(Items from a data source)
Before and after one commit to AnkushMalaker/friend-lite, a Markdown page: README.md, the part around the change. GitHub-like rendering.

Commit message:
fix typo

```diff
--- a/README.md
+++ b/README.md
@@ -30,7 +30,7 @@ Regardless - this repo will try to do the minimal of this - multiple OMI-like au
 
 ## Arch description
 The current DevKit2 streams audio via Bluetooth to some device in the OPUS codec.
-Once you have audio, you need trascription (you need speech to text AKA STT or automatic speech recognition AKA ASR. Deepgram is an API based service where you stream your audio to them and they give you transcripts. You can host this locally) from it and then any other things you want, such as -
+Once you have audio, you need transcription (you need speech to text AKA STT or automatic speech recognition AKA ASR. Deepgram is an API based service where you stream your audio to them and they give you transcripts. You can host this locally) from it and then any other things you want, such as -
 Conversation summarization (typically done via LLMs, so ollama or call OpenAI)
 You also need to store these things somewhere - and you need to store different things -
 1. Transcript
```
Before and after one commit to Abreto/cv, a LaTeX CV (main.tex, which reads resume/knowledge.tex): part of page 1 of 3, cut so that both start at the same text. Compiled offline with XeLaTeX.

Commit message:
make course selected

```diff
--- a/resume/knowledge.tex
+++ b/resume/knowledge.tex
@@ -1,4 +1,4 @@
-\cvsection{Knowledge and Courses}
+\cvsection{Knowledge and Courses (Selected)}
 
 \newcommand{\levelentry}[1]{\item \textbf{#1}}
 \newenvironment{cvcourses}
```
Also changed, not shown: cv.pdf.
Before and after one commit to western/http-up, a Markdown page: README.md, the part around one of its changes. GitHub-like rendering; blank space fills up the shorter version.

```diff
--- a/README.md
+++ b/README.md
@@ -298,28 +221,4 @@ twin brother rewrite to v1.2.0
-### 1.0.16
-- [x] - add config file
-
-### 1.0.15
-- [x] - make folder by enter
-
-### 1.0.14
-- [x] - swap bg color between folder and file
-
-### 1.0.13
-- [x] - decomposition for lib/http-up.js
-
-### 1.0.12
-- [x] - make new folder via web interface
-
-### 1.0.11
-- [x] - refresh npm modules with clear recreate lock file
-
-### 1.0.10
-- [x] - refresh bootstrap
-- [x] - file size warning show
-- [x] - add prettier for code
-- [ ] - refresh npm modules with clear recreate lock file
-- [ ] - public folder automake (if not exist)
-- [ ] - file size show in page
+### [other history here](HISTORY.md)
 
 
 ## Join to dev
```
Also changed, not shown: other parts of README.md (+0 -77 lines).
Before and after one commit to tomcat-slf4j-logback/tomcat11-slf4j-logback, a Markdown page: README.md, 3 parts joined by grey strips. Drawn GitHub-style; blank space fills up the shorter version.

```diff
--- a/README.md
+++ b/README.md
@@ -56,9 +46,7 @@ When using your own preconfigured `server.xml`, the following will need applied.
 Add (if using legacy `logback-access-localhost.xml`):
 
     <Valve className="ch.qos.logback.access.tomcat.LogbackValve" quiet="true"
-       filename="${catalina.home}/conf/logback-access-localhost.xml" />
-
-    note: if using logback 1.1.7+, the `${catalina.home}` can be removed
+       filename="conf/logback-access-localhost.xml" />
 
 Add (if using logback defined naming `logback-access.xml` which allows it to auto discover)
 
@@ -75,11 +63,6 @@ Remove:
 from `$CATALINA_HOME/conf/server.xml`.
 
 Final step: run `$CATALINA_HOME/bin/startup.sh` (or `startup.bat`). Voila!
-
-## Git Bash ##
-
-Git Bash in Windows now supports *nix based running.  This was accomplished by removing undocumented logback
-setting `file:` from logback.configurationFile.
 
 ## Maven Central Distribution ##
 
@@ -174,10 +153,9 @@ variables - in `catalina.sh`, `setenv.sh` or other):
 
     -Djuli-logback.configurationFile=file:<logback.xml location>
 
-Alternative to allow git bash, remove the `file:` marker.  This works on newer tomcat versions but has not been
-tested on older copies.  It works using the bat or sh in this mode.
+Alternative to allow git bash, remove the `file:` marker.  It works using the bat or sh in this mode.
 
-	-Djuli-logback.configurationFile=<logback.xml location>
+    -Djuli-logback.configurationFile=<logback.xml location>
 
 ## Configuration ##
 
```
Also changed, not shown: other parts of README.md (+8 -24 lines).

Exercise goal: All of the entries must be written out exactly as they stand.

Result of the exercise:
Before and after one commit to AnkushMalaker/friend-lite, a Markdown page: README.md, the part around the change. GitHub-like rendering.

Commit message:
fix typo

```diff
--- a/README.md
+++ b/README.md
@@ -30,7 +30,7 @@ Regardless - this repo will try to do the minimal of this - multiple OMI-like au
 
 ## Arch description
 The current DevKit2 streams audio via Bluetooth to some device in the OPUS codec.
-Once you have audio, you need trascription (you need speech to text AKA STT or automatic speech recognition AKA ASR. Deepgram is an API based service where you stream your audio to them and they give you transcripts. You can host this locally) from it and then any other things you want, such as -
+Once you have audio, you need transcription (you need speech to text AKA STT or automatic speech recognition AKA ASR. Deepgram is an API based service where you stream your audio to them and they give you transcripts. You can host this locally) from it and then any other things you want, such as -
 Conversation summarization (typically done via LLMs, so ollama or call OpenAI)
 You also need to store these things somewhere - and you need to store different things -
 1. Transcript
```
Before and after one commit to Abreto/cv, a LaTeX CV (main.tex, which reads resume/knowledge.tex): part of page 1 of 3, cut so that both start at the same text. Compiled offline with XeLaTeX.

Commit message:
make course selected

```diff
--- a/resume/knowledge.tex
+++ b/resume/knowledge.tex
@@ -1,4 +1,4 @@
-\cvsection{Knowledge and Courses}
+\cvsection{Knowledge and Courses (Selected)}
 
 \newcommand{\levelentry}[1]{\item \textbf{#1}}
 \newenvironment{cvcourses}
```
Also changed, not shown: cv.pdf.
Before and after one commit to western/http-up, a Markdown page: README.md, the part around one of its changes. GitHub-like rendering; blank space fills up the shorter version.

```diff
--- a/README.md
+++ b/README.md
@@ -298,28 +221,4 @@ twin brother rewrite to v1.2.0
-### 1.0.16
-- [x] - add config file
-
-### 1.0.15
-- [x] - make folder by enter
-
-### 1.0.14
-- [x] - swap bg color between folder and file
-
-### 1.0.13
-- [x] - decomposition for lib/http-up.js
-
-### 1.0.12
-- [x] - make new folder via web interface
-
-### 1.0.11
-- [x] - refresh npm modules with clear recreate lock file
-
-### 1.0.10
-- [x] - refresh bootstrap
-- [x] - file size warning show
-- [x] - add prettier for code
-- [ ] - refresh npm modules with clear recreate lock file
-- [ ] - public folder automake (if not exist)
-- [ ] - file size show in page
+### [other history here](HISTORY.md)
 
 
 ## Join to dev
```
Also changed, not shown: other parts of README.md (+0 -77 lines).
Before and after one commit to tomcat-slf4j-logback/tomcat11-slf4j-logback, a Markdown page: README.md, 3 parts joined by grey strips. Drawn GitHub-style; blank space fills up the shorter version.

```diff
--- a/README.md
+++ b/README.md
@@ -56,9 +46,7 @@ When using your own preconfigured `server.xml`, the following will need applied.
 Add (if using legacy `logback-access-localhost.xml`):
 
     <Valve className="ch.qos.logback.access.tomcat.LogbackValve" quiet="true"
-       filename="${catalina.home}/conf/logback-access-localhost.xml" />
-
-    note: if using logback 1.1.7+, the `${catalina.home}` can be removed
+       filename="conf/logback-access-localhost.xml" />
 
 Add (if using logback defined naming `logback-access.xml` which allows it to auto discover)
 
@@ -75,11 +63,6 @@ Remove:
 from `$CATALINA_HOME/conf/server.xml`.
 
 Final step: run `$CATALINA_HOME/bin/startup.sh` (or `startup.bat`). Voila!
-
-## Git Bash ##
-
-Git Bash in Windows now supports *nix based running.  This was accomplished by removing undocumented logback
-setting `file:` from logback.configurationFile.
 
 ## Maven Central Distribution ##
 
@@ -174,10 +153,9 @@ variables - in `catalina.sh`, `setenv.sh` or other):
 
     -Djuli-logback.configurationFile=file:<logback.xml location>
 
-Alternative to allow git bash, remove the `file:` marker.  This works on newer tomcat versions but has not been
-tested on older copies.  It works using the bat or sh in this mode.
+Alternative to allow git bash, remove the `file:` marker.  It works using the bat or sh in this mode.
 
-	-Djuli-logback.configurationFile=<logback.xml location>
+    -Djuli-logback.configurationFile=<logback.xml location>
 
 ## Configuration ##
 
```
Also changed, not shown: other parts of README.md (+8 -24 lines).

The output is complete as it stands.